### WORK INSTRUCTION
Without any of the pictures, set down the data below exactly.

*** Opening of STORED DATA ***

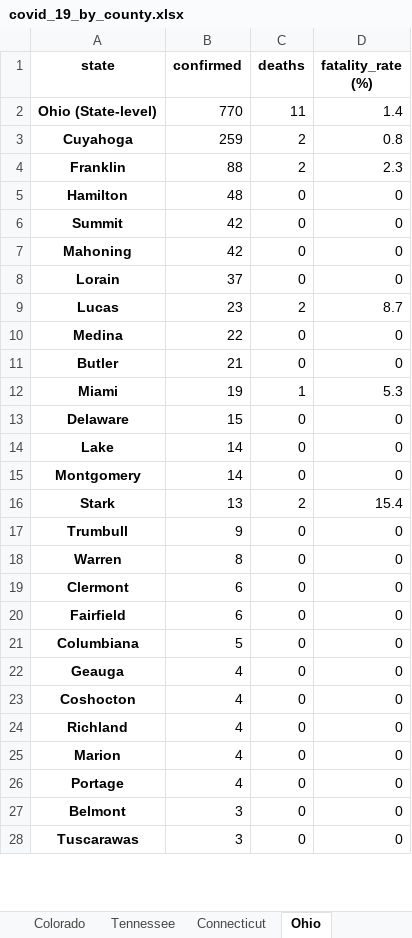
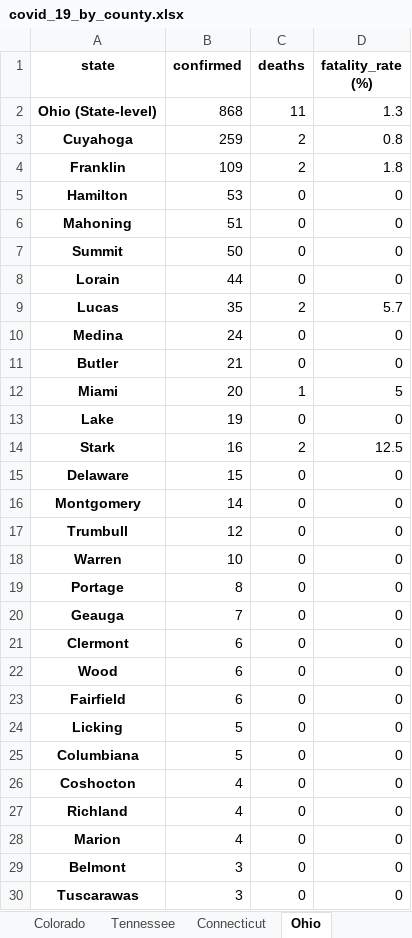
Before and after one commit to apgr0ss/covid19-scraper, an Excel workbook: covid_19_by_county.xlsx, sheet Ohio, drawn as a sheet; only a part is shown; values as stored, in another font and other column widths than the file's, no borders; removed rows and columns are numbered as before the commit, all else as after; the diff covers the shown part only; the diff names each change by its address in the sheet, - before the commit and + after, or states it on an @@ line.

Commit message:
data update

```diff
--- a/covid_19_by_county.xlsx (sheet Ohio)
+++ b/covid_19_by_county.xlsx (sheet Ohio)
-B2 (confirmed): 770
+B2 (confirmed): 868
-D2 (fatality_rate (%)): 1.4
+D2 (fatality_rate (%)): 1.3
-B4 (confirmed): 88
+B4 (confirmed): 109
-D4 (fatality_rate (%)): 2.3
+D4 (fatality_rate (%)): 1.8
-B5 (confirmed): 48
+B5 (confirmed): 53
-row 6: Summit | 42 | 0 | 0
-B6 (confirmed): 42
+B6 (confirmed): 51
+row 7: Summit | 50 | 0 | 0
-B8 (confirmed): 37
+B8 (confirmed): 44
-B9 (confirmed): 23
+B9 (confirmed): 35
-D9 (fatality_rate (%)): 8.7
+D9 (fatality_rate (%)): 5.7
-B10 (confirmed): 22
+B10 (confirmed): 24
-B12 (confirmed): 19
+B12 (confirmed): 20
-D12 (fatality_rate (%)): 5.3
+D12 (fatality_rate (%)): 5
+row 13: Lake | 19 | 0 | 0
+row 14: Stark | 16 | 2 | 12.5
-row 14: Lake | 14 | 0 | 0
-row 16: Stark | 13 | 2 | 15.4
-B17 (confirmed): 9
+B17 (confirmed): 12
-B18 (confirmed): 8
+B18 (confirmed): 10
+row 19: Portage | 8 | 0 | 0
+row 20: Geauga | 7 | 0 | 0
+row 22: Wood | 6 | 0 | 0
+row 24: Licking | 5 | 0 | 0
-row 22: Geauga | 4 | 0 | 0
-row 26: Portage | 4 | 0 | 0
```
Also changed, not shown: 7 added rows, 6 removed rows and 1 edited cell elsewhere in this sheet, sheet Wisconsin, sheet Virginia, sheet Rhode Island, sheet Texas, sheet Missouri, other sheet tabs.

*** Close of STORED DATA ***

### RESPONSE FOR THIS EXERCISE
Before and after one commit to apgr0ss/covid19-scraper, an Excel workbook: covid_19_by_county.xlsx, sheet Ohio, drawn as a sheet; only a part is shown; values as stored, in another font and other column widths than the file's, no borders; removed rows and columns are numbered as before the commit, all else as after; the diff covers the shown part only; the diff names each change by its address in the sheet, - before the commit and + after, or states it on an @@ line.

Commit message:
data update

```diff
--- a/covid_19_by_county.xlsx (sheet Ohio)
+++ b/covid_19_by_county.xlsx (sheet Ohio)
-B2 (confirmed): 770
+B2 (confirmed): 868
-D2 (fatality_rate (%)): 1.4
+D2 (fatality_rate (%)): 1.3
-B4 (confirmed): 88
+B4 (confirmed): 109
-D4 (fatality_rate (%)): 2.3
+D4 (fatality_rate (%)): 1.8
-B5 (confirmed): 48
+B5 (confirmed): 53
-row 6: Summit | 42 | 0 | 0
-B6 (confirmed): 42
+B6 (confirmed): 51
+row 7: Summit | 50 | 0 | 0
-B8 (confirmed): 37
+B8 (confirmed): 44
-B9 (confirmed): 23
+B9 (confirmed): 35
-D9 (fatality_rate (%)): 8.7
+D9 (fatality_rate (%)): 5.7
-B10 (confirmed): 22
+B10 (confirmed): 24
-B12 (confirmed): 19
+B12 (confirmed): 20
-D12 (fatality_rate (%)): 5.3
+D12 (fatality_rate (%)): 5
+row 13: Lake | 19 | 0 | 0
+row 14: Stark | 16 | 2 | 12.5
-row 14: Lake | 14 | 0 | 0
-row 16: Stark | 13 | 2 | 15.4
-B17 (confirmed): 9
+B17 (confirmed): 12
-B18 (confirmed): 8
+B18 (confirmed): 10
+row 19: Portage | 8 | 0 | 0
+row 20: Geauga | 7 | 0 | 0
+row 22: Wood | 6 | 0 | 0
+row 24: Licking | 5 | 0 | 0
-row 22: Geauga | 4 | 0 | 0
-row 26: Portage | 4 | 0 | 0
```
Also changed, not shown: 7 added rows, 6 removed rows and 1 edited cell elsewhere in this sheet, sheet Wisconsin, sheet Virginia, sheet Rhode Island, sheet Texas, sheet Missouri, other sheet tabs.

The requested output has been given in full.